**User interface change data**
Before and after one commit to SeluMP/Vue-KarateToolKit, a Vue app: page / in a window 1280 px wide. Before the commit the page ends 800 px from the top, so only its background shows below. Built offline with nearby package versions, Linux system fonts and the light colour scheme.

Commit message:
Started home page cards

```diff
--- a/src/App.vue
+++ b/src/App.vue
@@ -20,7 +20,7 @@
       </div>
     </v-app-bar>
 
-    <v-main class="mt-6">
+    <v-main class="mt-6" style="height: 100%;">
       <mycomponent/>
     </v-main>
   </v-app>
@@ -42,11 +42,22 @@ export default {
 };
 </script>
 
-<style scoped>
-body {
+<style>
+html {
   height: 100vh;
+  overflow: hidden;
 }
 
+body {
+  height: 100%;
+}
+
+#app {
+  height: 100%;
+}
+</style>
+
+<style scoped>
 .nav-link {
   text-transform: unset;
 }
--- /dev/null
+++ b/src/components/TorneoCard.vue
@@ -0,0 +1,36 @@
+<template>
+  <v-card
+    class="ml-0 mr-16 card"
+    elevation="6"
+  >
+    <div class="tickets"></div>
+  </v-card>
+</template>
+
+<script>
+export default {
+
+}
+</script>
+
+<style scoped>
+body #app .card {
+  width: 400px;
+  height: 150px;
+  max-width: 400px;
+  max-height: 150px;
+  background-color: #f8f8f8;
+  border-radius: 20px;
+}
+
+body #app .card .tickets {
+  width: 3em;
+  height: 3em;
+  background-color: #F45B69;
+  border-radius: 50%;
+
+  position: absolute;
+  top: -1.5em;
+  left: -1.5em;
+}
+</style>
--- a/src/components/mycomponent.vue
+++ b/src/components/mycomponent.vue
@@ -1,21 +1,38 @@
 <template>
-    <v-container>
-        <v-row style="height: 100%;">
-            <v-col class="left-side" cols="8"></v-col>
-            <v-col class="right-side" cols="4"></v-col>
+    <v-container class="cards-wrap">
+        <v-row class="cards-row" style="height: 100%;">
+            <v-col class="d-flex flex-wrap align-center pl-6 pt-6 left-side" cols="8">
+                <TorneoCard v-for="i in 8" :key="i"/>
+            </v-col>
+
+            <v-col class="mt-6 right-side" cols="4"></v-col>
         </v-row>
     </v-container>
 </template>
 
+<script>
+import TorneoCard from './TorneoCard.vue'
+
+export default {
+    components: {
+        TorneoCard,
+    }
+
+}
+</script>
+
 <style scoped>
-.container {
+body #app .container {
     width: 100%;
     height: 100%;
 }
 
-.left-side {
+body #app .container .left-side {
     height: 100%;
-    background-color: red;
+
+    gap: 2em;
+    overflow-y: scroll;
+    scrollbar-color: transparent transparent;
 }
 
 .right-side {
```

**Directions**
Lines holding "height": copy each one from the records above.

**Solution to this problem**
+    <v-main class="mt-6" style="height: 100%;">
   height: 100vh;
+  height: 100%;
+  height: 100%;
+  height: 150px;
+  max-height: 150px;
+  height: 3em;
-        <v-row style="height: 100%;">
+        <v-row class="cards-row" style="height: 100%;">
     height: 100%;
     height: 100%;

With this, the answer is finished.